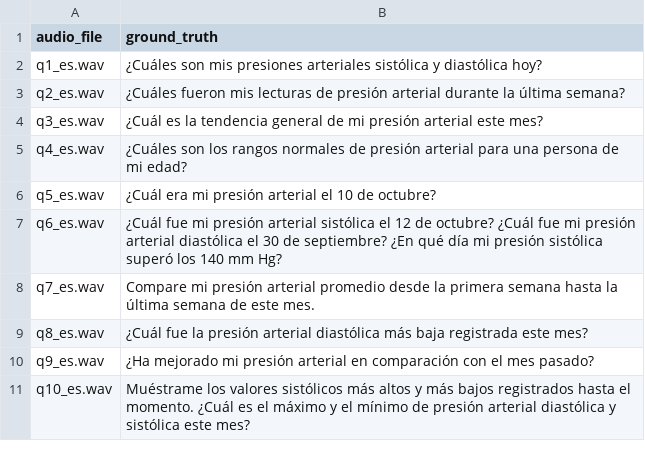
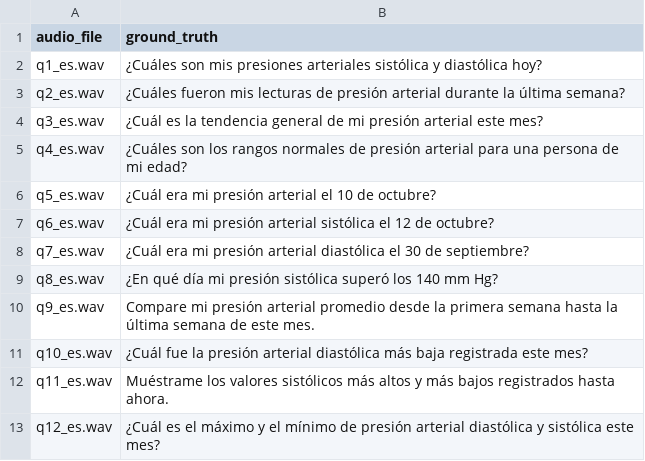
Before and after one commit to vinhteq/Natt-HealthTequity-LLM, a CSV file: data/synthetic_csv/ground_truth.csv, drawn as a sheet.

```diff
--- a/data/synthetic_csv/ground_truth.csv
+++ b/data/synthetic_csv/ground_truth.csv
@@ -6,6 +6,8 @@ q4_es.wav,¿Cuáles son los rangos normales de presión arterial para una person
 q5_es.wav,¿Cuál era mi presión arterial el 10 de octubre?
-q6_es.wav,¿Cuál fue mi presión arterial sistólica el 12 de octubre? ¿Cuál fue mi presión arterial diastólica el 30 de septiembre? ¿En qué día mi presión sistólica superó los 140 mm Hg?
-q7_es.wav,Compare mi presión arterial promedio desde la primera semana hasta la última semana de este mes.
-q8_es.wav,¿Cuál fue la presión arterial diastólica más baja registrada este mes?
-q9_es.wav,¿Ha mejorado mi presión arterial en comparación con el mes pasado?
-q10_es.wav,Muéstrame los valores sistólicos más altos y más bajos registrados hasta el momento. ¿Cuál es el máximo y el mínimo de presión arterial diastólica y sistólica este mes?
+q6_es.wav,¿Cuál era mi presión arterial sistólica el 12 de octubre?
+q7_es.wav,¿Cuál era mi presión arterial diastólica el 30 de septiembre?
+q8_es.wav,¿En qué día mi presión sistólica superó los 140 mm Hg?
+q9_es.wav,Compare mi presión arterial promedio desde la primera semana hasta la última semana de este mes.
+q10_es.wav,¿Cuál fue la presión arterial diastólica más baja registrada este mes?
+q11_es.wav,Muéstrame los valores sistólicos más altos y más bajos registrados hasta ahora.
+q12_es.wav,¿Cuál es el máximo y el mínimo de presión arterial diastólica y sistólica este mes?
```
Also changed, not shown: 9 other files.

▸ Task: Omit every picture while copying the listing above exactly.

▸ Output for this task:
Before and after one commit to vinhteq/Natt-HealthTequity-LLM, a CSV file: data/synthetic_csv/ground_truth.csv, drawn as a sheet.

```diff
--- a/data/synthetic_csv/ground_truth.csv
+++ b/data/synthetic_csv/ground_truth.csv
@@ -6,6 +6,8 @@ q4_es.wav,¿Cuáles son los rangos normales de presión arterial para una person
 q5_es.wav,¿Cuál era mi presión arterial el 10 de octubre?
-q6_es.wav,¿Cuál fue mi presión arterial sistólica el 12 de octubre? ¿Cuál fue mi presión arterial diastólica el 30 de septiembre? ¿En qué día mi presión sistólica superó los 140 mm Hg?
-q7_es.wav,Compare mi presión arterial promedio desde la primera semana hasta la última semana de este mes.
-q8_es.wav,¿Cuál fue la presión arterial diastólica más baja registrada este mes?
-q9_es.wav,¿Ha mejorado mi presión arterial en comparación con el mes pasado?
-q10_es.wav,Muéstrame los valores sistólicos más altos y más bajos registrados hasta el momento. ¿Cuál es el máximo y el mínimo de presión arterial diastólica y sistólica este mes?
+q6_es.wav,¿Cuál era mi presión arterial sistólica el 12 de octubre?
+q7_es.wav,¿Cuál era mi presión arterial diastólica el 30 de septiembre?
+q8_es.wav,¿En qué día mi presión sistólica superó los 140 mm Hg?
+q9_es.wav,Compare mi presión arterial promedio desde la primera semana hasta la última semana de este mes.
+q10_es.wav,¿Cuál fue la presión arterial diastólica más baja registrada este mes?
+q11_es.wav,Muéstrame los valores sistólicos más altos y más bajos registrados hasta ahora.
+q12_es.wav,¿Cuál es el máximo y el mínimo de presión arterial diastólica y sistólica este mes?
```
Also changed, not shown: 9 other files.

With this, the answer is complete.